FA: While there are some challenges regarding Football, Brexit may open other sporting opportunities, for example, the relocation / location of an expansion NFL or NBA franchise in the UK. One of the current big obstacles to the location of NFL franchise to London, something that has long been mooted for a while, is the barriers regarding EU Law. For example, the draft system in North American Major League Sports will engage EU Freedom of Movement and Competition laws, meaning that their regulatory system would be incompatible with EU law in a number of respects.

Hard Brexit, however, would mean that Freedom of Movement and EU Competition law, would no longer be a barrier to the introduction of an NFL team subject to the Government and NFL being about to work out other potential legal issues created by the regulatory barriers, taxation and player and employee work permits.

As far as British sports is concerned, the EPL is a powerful beast. Owing to its financial clout and pervasive influence, it may be able leverage this clout by lobbying the government of the day in ameliorating some of the harmful economic and regulatory effects of hard Brexit.

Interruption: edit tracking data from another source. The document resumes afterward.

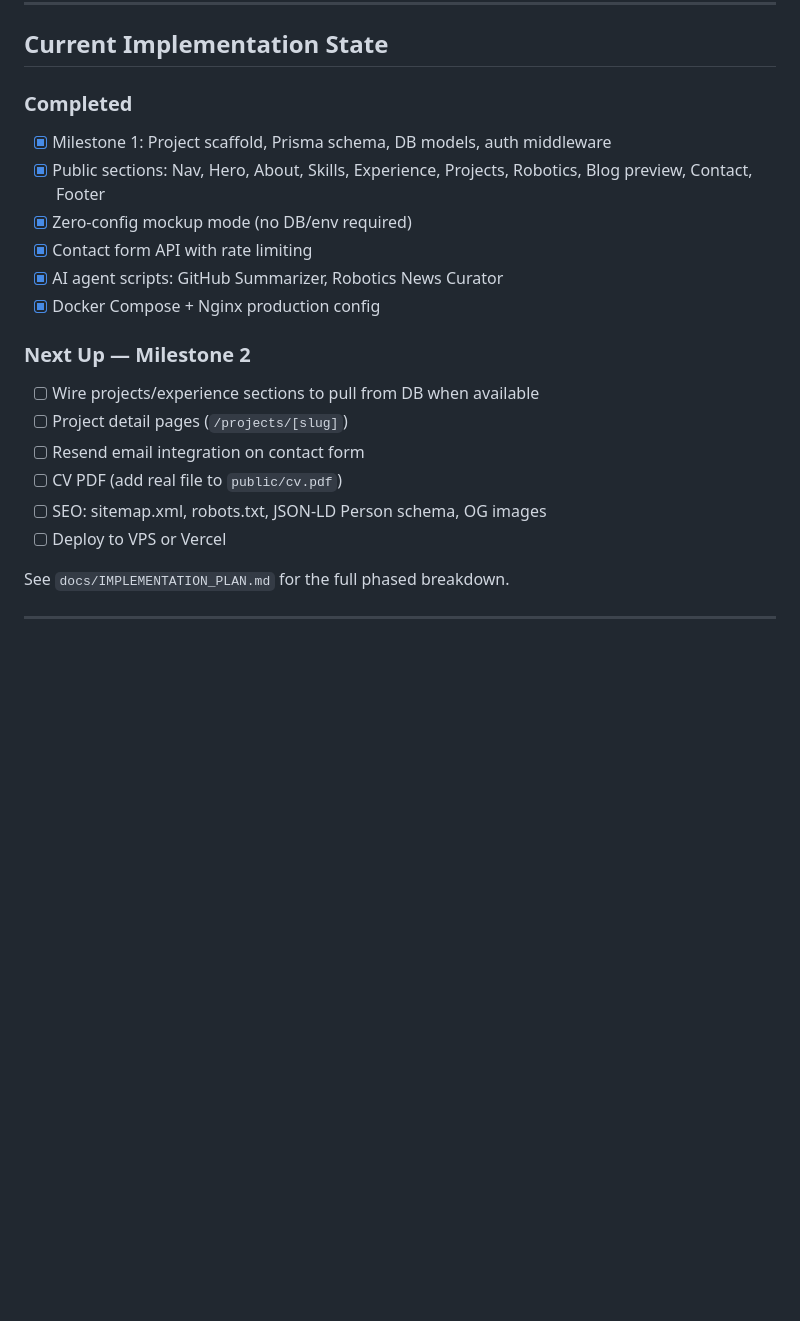
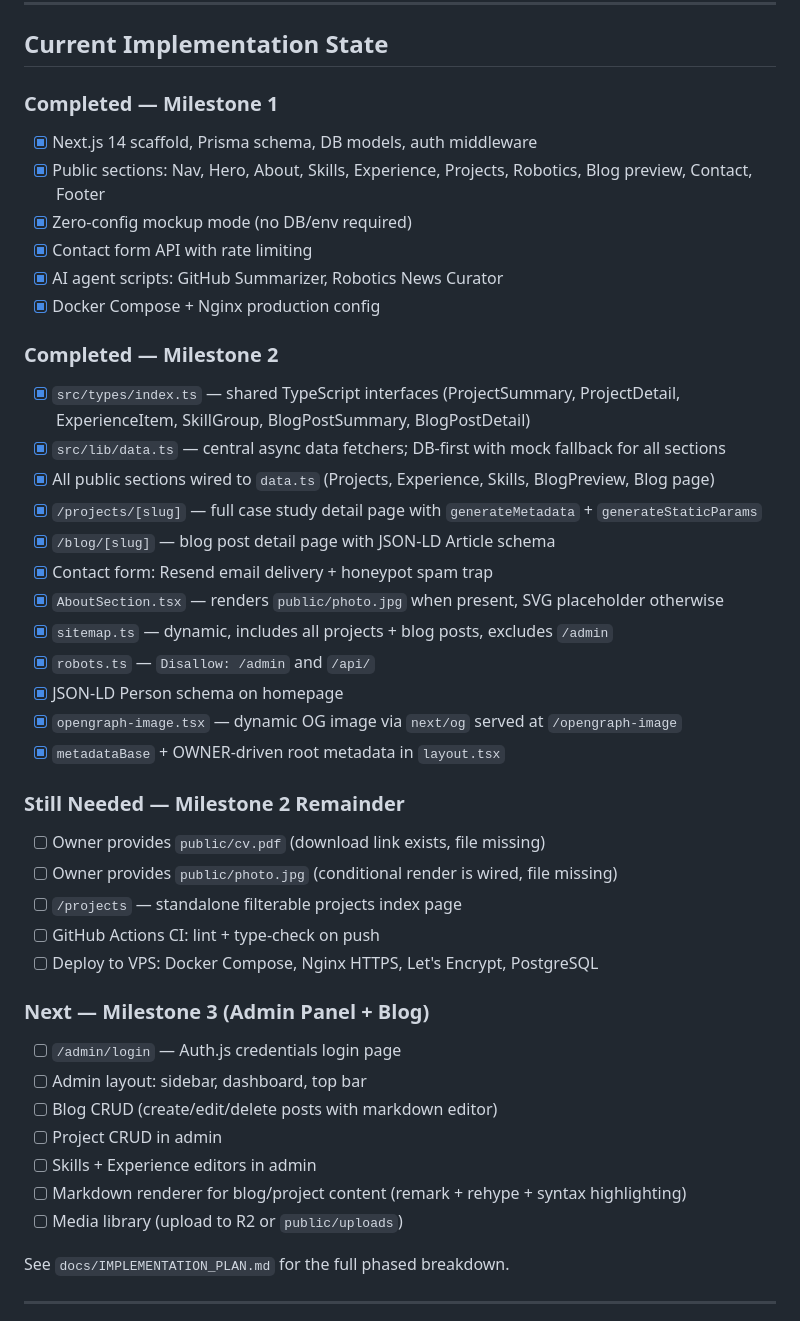
Before and after one commit to DBOYttt/my-portfolio, a Markdown page: CLAUDE.md, the part around the change. GitHub-like rendering; blank space fills up the shorter version.

Commit message:
docs: update implementation state — Milestone 2 complete, Milestone 3 next

```diff
--- a/CLAUDE.md
+++ b/CLAUDE.md
@@ -115,21 +115,43 @@ When the admin panel + database are active (Milestone 3+), components will fetch
 
 ## Current Implementation State
 
-### Completed
-- [x] Milestone 1: Project scaffold, Prisma schema, DB models, auth middleware
+### Completed — Milestone 1
+- [x] Next.js 14 scaffold, Prisma schema, DB models, auth middleware
 - [x] Public sections: Nav, Hero, About, Skills, Experience, Projects, Robotics, Blog preview, Contact, Footer
 - [x] Zero-config mockup mode (no DB/env required)
 - [x] Contact form API with rate limiting
 - [x] AI agent scripts: GitHub Summarizer, Robotics News Curator
 - [x] Docker Compose + Nginx production config
 
-### Next Up — Milestone 2
-- [ ] Wire projects/experience sections to pull from DB when available
-- [ ] Project detail pages (`/projects/[slug]`)
-- [ ] Resend email integration on contact form
-- [ ] CV PDF (add real file to `public/cv.pdf`)
-- [ ] SEO: sitemap.xml, robots.txt, JSON-LD Person schema, OG images
-- [ ] Deploy to VPS or Vercel
+### Completed — Milestone 2
+- [x] `src/types/index.ts` — shared TypeScript interfaces (ProjectSummary, ProjectDetail, ExperienceItem, SkillGroup, BlogPostSummary, BlogPostDetail)
+- [x] `src/lib/data.ts` — central async data fetchers; DB-first with mock fallback for all sections
+- [x] All public sections wired to `data.ts` (Projects, Experience, Skills, BlogPreview, Blog page)
+- [x] `/projects/[slug]` — full case study detail page with `generateMetadata` + `generateStaticParams`
+- [x] `/blog/[slug]` — blog post detail page with JSON-LD Article schema
+- [x] Contact form: Resend email delivery + honeypot spam trap
+- [x] `AboutSection.tsx` — renders `public/photo.jpg` when present, SVG placeholder otherwise
+- [x] `sitemap.ts` — dynamic, includes all projects + blog posts, excludes `/admin`
+- [x] `robots.ts` — `Disallow: /admin` and `/api/`
+- [x] JSON-LD Person schema on homepage
+- [x] `opengraph-image.tsx` — dynamic OG image via `next/og` served at `/opengraph-image`
+- [x] `metadataBase` + OWNER-driven root metadata in `layout.tsx`
+
+### Still Needed — Milestone 2 Remainder
+- [ ] Owner provides `public/cv.pdf` (download link exists, file missing)
+- [ ] Owner provides `public/photo.jpg` (conditional render is wired, file missing)
+- [ ] `/projects` — standalone filterable projects index page
+- [ ] GitHub Actions CI: lint + type-check on push
+- [ ] Deploy to VPS: Docker Compose, Nginx HTTPS, Let's Encrypt, PostgreSQL
+
+### Next — Milestone 3 (Admin Panel + Blog)
+- [ ] `/admin/login` — Auth.js credentials login page
+- [ ] Admin layout: sidebar, dashboard, top bar
+- [ ] Blog CRUD (create/edit/delete posts with markdown editor)
+- [ ] Project CRUD in admin
+- [ ] Skills + Experience editors in admin
+- [ ] Markdown renderer for blog/project content (remark + rehype + syntax highlighting)
+- [ ] Media library (upload to R2 or `public/uploads`)
 
 See `docs/IMPLEMENTATION_PLAN.md` for the full phased breakdown.
 
```
Also changed, not shown: docs/IMPLEMENTATION_PLAN.md (+26 -19 lines).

CB: We learnt a lot about your path into law from your interview with CityNews,  could you fill us in on what’s happened since? 

FA: I completed my GE LLB (Hons) with The City Law School and graduated in July 2016 with 2:1. Luckily for me, I’m a dual citizen and so spend time both in the UK and Australia.

CB: Are you back in Australia?

FA: I’m back in Sydney (Australia) undertaking the next stage of my training/education, with a view to qualifying as a Solicitor in Sydney sometime next year.

CB: Are you planning to work within the field of sports law?

FA: Yes.

CB: Could you talk us through Sports Law as a practice area – which modules from the GELLB are most pertinent? What kind of work do you get involved with?

FA: The LLB and GE LLB students at City Law School can now choose a Sports law module taught by Dr Luke McDonagh. For those of you who don’t have this option, it is worth remembering that virtually every module can be applied to Sport in some way whether in Tort, Company Law, Contract, Employment and Competition Law, just to name a few.

Sports law is generally split into two areas – Commercial and Regulatory. Commercial practice encompasses areas such as Sponsorship, Intellectual Property, Media, Player Intermediary (Agent and Athlete Representation) to name just a few disciplines.

The regulatory practice encompasses Corporate Governance, Industrial Relations, Collective Bargaining, Disciplinary and Anti-Doping to name just a few.

I’ve recently started to do work representing players at disciplinary tribunals which I find interesting. I like both commercial and industrial relations side of Sport in terms of the kinds of work I would love to do post qualification.

Many thanks to Christianah for this excellent interview, and to Francis for being so generous with his time.

British born and Australian dual national Francis Awaritefe was once a professional football player in Australia- a former Socceroo (Australian International) and National Soccer League player to be specific – He completed his GE LLB (Hons) at The City Law School, City, University of London in June 2016. He regularly writes for the Guardian’s Sport column.

You can follow him via Twitter @FrancisAwartefe.

Leave a Reply

Your email address will not be published. Required fields are marked *